Recorded data

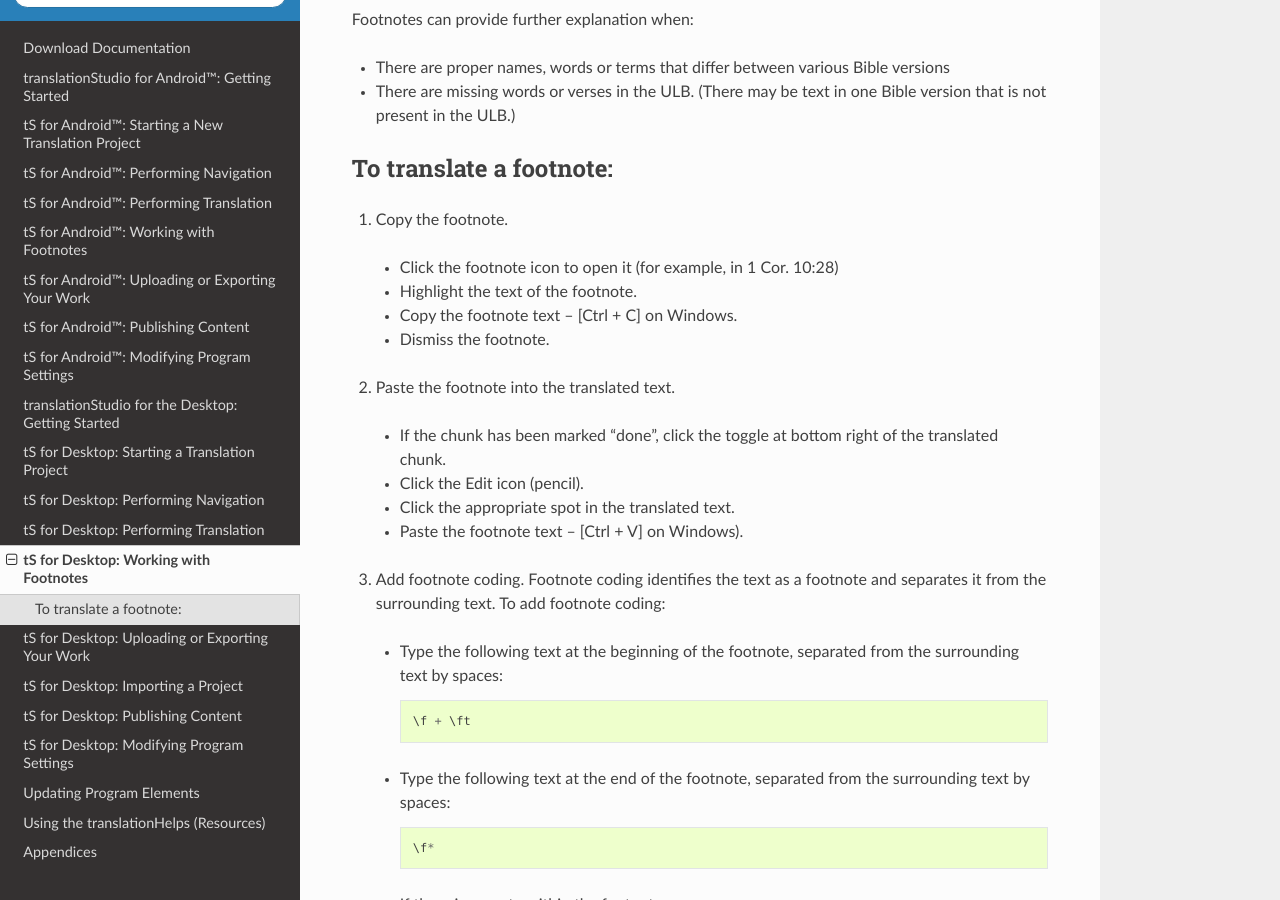
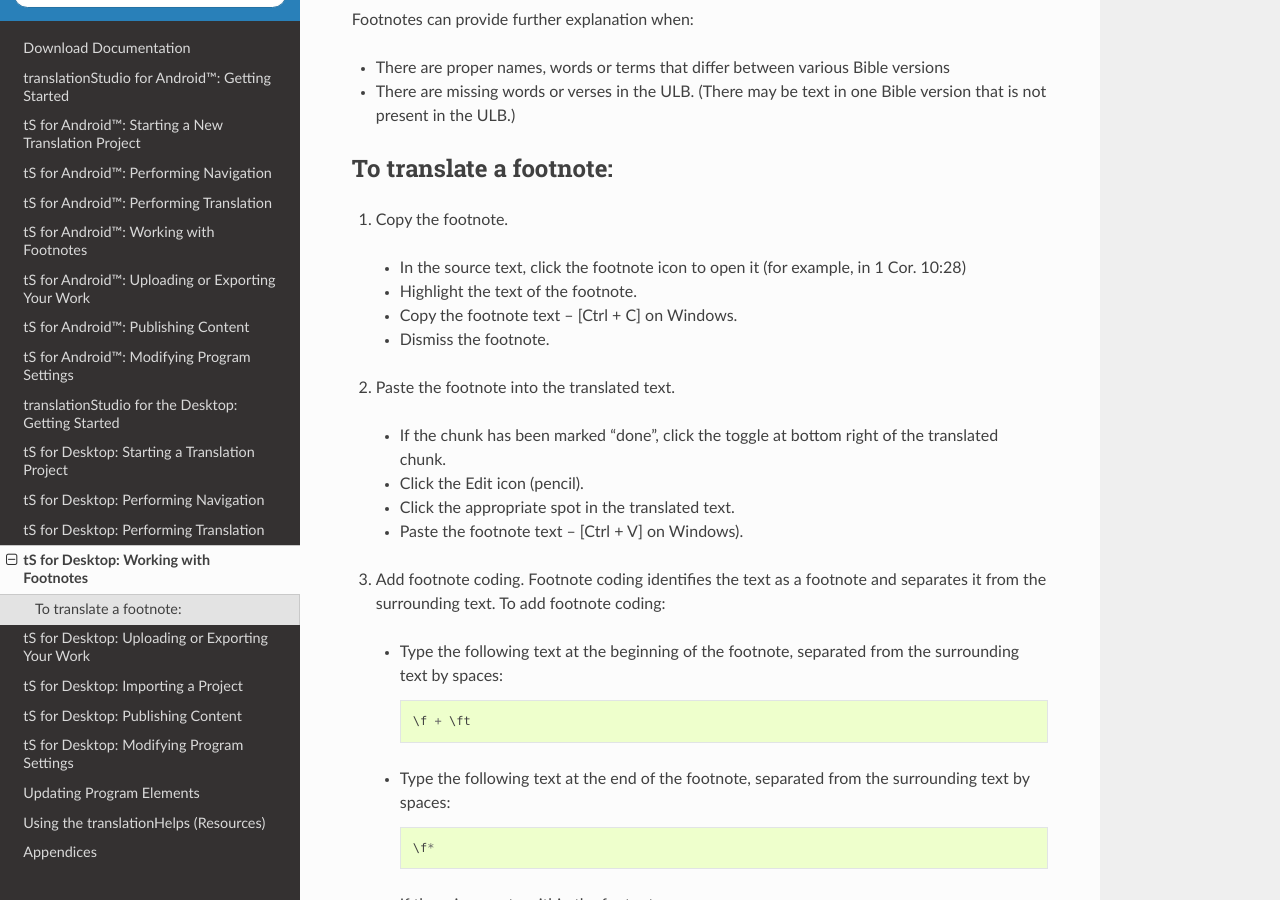
Before and after one commit to unfoldingWord-dev/translationStudio-Info, a Sphinx documentation site: the page built from docs/dFootnotes.rst, in a window 1280 px wide and 900 px high, scrolled down 461 px. Built offline with Sphinx 7.4.7 and the Read the Docs theme 2.0.0, drawn with Linux system fonts in a browser that asks for light colours; pages that are not in the unit, such as notebooks, are missing from menus.

Commit message:
Update dFootnotes.rst

```diff
--- a/docs/dFootnotes.rst
+++ b/docs/dFootnotes.rst
@@ -23,7 +23,7 @@ To translate a footnote:
 
 1)	Copy the footnote.
 
-    *	Click the footnote icon to open it (for example, in 1 Cor. 10:28)
+    *	In the source text, click the footnote icon to open it (for example, in 1 Cor. 10:28)
 
     * Highlight the text of the footnote.
 
```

What is expected
In the preceding material, find each line holding the word "docs" and copy it out.

Task output
Before and after one commit to unfoldingWord-dev/translationStudio-Info, a Sphinx documentation site: the page built from docs/dFootnotes.rst, in a window 1280 px wide and 900 px high, scrolled down 461 px. Built offline with Sphinx 7.4.7 and the Read the Docs theme 2.0.0, drawn with Linux system fonts in a browser that asks for light colours; pages that are not in the unit, such as notebooks, are missing from menus.
--- a/docs/dFootnotes.rst
+++ b/docs/dFootnotes.rst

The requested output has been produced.